* ASSIGNMENT *
Scan the listing below for the word "cssMemSlider", then copy each line that has it.

* RECORDS PROVIDED *
=== Section Start ===

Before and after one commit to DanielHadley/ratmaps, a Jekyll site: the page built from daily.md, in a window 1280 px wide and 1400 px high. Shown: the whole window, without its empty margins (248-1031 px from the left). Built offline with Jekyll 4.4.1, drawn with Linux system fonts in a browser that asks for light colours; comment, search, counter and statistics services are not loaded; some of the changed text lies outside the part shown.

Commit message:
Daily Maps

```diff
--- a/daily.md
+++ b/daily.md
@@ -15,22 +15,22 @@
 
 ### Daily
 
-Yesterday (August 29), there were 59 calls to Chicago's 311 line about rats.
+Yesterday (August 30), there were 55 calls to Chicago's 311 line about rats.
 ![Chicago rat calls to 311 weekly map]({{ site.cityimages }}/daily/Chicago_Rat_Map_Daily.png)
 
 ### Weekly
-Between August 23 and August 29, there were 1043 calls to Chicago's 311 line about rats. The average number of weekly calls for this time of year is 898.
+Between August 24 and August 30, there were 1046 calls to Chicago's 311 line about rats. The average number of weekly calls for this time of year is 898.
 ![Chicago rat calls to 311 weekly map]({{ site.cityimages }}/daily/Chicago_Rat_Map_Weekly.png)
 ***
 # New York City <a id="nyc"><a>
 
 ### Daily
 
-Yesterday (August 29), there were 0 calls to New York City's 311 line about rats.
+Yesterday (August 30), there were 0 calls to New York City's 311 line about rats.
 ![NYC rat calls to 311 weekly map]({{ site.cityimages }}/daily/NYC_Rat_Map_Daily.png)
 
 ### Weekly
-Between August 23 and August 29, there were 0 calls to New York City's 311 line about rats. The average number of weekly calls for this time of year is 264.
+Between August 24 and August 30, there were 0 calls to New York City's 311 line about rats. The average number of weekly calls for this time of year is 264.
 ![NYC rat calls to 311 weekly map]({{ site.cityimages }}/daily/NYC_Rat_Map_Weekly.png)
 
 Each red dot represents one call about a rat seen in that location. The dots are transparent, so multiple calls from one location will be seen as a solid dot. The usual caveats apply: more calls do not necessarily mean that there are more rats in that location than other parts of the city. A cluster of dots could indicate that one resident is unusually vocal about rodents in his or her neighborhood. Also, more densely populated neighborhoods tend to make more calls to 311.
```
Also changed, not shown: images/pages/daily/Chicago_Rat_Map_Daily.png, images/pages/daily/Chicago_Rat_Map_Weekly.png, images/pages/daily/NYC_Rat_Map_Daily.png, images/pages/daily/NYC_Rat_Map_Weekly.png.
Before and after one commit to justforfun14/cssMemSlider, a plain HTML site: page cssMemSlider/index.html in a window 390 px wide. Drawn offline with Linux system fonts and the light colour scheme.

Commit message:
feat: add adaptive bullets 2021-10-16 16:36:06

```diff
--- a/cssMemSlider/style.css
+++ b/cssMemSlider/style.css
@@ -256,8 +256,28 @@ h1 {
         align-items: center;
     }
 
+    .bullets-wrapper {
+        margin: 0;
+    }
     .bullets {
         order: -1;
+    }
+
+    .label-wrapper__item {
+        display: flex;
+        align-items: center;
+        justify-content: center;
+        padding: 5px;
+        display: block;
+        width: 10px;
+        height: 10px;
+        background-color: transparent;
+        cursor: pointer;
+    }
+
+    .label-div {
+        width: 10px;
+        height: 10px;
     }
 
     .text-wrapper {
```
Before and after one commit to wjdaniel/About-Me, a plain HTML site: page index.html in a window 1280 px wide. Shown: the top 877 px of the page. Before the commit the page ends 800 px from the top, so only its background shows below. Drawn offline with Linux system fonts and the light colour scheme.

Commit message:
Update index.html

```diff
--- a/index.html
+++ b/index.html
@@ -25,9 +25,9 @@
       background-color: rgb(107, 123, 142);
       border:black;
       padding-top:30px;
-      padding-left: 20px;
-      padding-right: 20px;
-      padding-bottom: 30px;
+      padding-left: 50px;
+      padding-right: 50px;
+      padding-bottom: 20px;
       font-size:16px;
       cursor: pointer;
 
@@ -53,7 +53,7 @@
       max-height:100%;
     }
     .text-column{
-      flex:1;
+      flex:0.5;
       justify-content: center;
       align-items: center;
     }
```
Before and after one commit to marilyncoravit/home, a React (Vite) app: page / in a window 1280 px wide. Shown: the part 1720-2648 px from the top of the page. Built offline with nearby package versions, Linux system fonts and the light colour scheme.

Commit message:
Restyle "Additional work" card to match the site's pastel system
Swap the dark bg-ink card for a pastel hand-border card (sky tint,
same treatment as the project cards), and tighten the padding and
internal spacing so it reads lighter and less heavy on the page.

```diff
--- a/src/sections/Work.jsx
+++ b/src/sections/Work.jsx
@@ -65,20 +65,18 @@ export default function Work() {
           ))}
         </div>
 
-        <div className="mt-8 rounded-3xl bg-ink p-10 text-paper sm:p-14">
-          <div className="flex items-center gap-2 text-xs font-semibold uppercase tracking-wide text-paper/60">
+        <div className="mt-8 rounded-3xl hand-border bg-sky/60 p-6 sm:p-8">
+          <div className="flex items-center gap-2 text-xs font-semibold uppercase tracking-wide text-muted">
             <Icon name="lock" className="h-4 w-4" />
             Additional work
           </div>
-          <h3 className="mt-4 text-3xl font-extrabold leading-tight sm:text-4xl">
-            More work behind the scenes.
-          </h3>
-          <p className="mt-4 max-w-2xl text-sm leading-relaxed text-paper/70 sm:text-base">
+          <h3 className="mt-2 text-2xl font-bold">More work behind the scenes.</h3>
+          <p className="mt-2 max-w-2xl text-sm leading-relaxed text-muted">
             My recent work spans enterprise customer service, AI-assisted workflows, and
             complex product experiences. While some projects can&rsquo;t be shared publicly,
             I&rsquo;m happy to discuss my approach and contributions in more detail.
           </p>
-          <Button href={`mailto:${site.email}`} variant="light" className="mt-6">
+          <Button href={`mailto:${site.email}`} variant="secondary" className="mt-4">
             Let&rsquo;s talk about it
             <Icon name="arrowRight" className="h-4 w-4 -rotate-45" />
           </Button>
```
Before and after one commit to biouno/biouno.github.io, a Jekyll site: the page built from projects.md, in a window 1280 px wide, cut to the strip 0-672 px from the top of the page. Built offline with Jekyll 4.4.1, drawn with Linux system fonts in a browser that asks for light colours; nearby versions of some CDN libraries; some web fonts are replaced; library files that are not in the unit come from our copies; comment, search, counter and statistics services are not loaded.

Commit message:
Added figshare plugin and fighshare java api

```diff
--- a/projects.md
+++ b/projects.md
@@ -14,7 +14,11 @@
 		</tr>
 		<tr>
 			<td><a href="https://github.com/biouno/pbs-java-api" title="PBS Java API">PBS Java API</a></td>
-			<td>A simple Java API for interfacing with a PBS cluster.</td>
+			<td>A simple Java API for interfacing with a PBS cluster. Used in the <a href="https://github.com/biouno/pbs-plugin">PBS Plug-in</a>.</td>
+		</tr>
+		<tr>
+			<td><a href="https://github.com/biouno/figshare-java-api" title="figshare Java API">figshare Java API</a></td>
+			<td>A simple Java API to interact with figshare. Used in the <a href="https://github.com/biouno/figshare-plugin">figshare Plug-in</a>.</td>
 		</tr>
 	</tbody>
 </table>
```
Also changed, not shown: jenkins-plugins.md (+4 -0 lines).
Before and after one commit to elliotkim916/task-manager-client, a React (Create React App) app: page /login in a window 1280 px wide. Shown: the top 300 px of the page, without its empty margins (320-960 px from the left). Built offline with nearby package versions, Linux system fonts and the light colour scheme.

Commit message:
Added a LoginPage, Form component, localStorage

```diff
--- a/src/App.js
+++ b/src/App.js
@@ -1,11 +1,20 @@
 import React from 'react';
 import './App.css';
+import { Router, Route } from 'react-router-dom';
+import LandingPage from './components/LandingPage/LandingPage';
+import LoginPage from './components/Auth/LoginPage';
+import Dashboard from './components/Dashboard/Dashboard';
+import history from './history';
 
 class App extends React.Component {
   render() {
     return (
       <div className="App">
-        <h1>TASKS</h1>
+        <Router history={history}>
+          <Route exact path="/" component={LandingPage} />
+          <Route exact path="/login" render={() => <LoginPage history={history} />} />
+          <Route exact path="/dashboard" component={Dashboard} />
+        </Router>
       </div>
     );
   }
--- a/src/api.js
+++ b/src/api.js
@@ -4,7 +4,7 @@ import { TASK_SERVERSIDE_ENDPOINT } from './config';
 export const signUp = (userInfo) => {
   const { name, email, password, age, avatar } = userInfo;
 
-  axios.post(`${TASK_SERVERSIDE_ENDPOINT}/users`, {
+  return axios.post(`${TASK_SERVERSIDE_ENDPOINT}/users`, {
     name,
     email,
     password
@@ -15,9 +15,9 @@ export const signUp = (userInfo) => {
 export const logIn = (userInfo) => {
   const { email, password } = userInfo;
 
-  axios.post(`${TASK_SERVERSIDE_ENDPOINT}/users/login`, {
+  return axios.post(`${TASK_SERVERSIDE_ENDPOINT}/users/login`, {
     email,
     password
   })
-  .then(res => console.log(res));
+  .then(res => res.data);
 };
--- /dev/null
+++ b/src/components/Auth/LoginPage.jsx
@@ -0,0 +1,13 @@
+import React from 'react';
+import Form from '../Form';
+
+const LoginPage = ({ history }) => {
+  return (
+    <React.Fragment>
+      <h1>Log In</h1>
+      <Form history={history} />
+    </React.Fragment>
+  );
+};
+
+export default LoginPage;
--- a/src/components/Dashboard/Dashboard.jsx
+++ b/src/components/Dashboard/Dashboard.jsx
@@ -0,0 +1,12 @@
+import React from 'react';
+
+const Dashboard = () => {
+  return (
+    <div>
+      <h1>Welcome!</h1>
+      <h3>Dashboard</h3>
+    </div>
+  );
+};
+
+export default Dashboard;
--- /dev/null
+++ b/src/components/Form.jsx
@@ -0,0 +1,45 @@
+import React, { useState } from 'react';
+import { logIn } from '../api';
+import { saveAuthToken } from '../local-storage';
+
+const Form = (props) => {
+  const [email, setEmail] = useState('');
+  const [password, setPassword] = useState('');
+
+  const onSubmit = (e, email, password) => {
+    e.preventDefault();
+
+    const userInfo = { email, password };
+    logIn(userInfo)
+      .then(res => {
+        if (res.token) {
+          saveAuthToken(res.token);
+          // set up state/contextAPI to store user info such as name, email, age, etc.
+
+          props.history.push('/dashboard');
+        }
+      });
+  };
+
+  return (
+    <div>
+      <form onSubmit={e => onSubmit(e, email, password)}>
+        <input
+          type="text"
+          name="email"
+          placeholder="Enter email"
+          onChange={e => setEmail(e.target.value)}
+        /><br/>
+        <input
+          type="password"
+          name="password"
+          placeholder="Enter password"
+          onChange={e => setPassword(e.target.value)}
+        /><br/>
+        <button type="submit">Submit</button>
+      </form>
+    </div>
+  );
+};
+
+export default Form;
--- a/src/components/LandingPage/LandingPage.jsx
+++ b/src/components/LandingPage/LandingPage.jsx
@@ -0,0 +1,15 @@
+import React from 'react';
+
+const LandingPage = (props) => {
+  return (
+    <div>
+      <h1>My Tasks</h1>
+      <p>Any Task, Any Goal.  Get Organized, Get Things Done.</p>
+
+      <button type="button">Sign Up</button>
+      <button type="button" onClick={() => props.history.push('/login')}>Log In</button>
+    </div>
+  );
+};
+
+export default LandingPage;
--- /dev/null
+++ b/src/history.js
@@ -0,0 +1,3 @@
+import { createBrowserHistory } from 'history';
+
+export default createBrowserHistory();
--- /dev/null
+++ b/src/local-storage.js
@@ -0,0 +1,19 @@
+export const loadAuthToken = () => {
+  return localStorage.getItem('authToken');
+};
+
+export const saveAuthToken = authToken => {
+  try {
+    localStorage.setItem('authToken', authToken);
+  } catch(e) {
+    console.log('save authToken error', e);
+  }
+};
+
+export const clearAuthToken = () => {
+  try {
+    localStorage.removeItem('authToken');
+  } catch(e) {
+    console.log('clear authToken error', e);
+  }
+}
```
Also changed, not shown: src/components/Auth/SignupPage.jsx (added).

=== Section End ===

* ANSWER TO THE PROBLEM *
Before and after one commit to justforfun14/cssMemSlider, a plain HTML site: page cssMemSlider/index.html in a window 390 px wide. Drawn offline with Linux system fonts and the light colour scheme.
--- a/cssMemSlider/style.css
+++ b/cssMemSlider/style.css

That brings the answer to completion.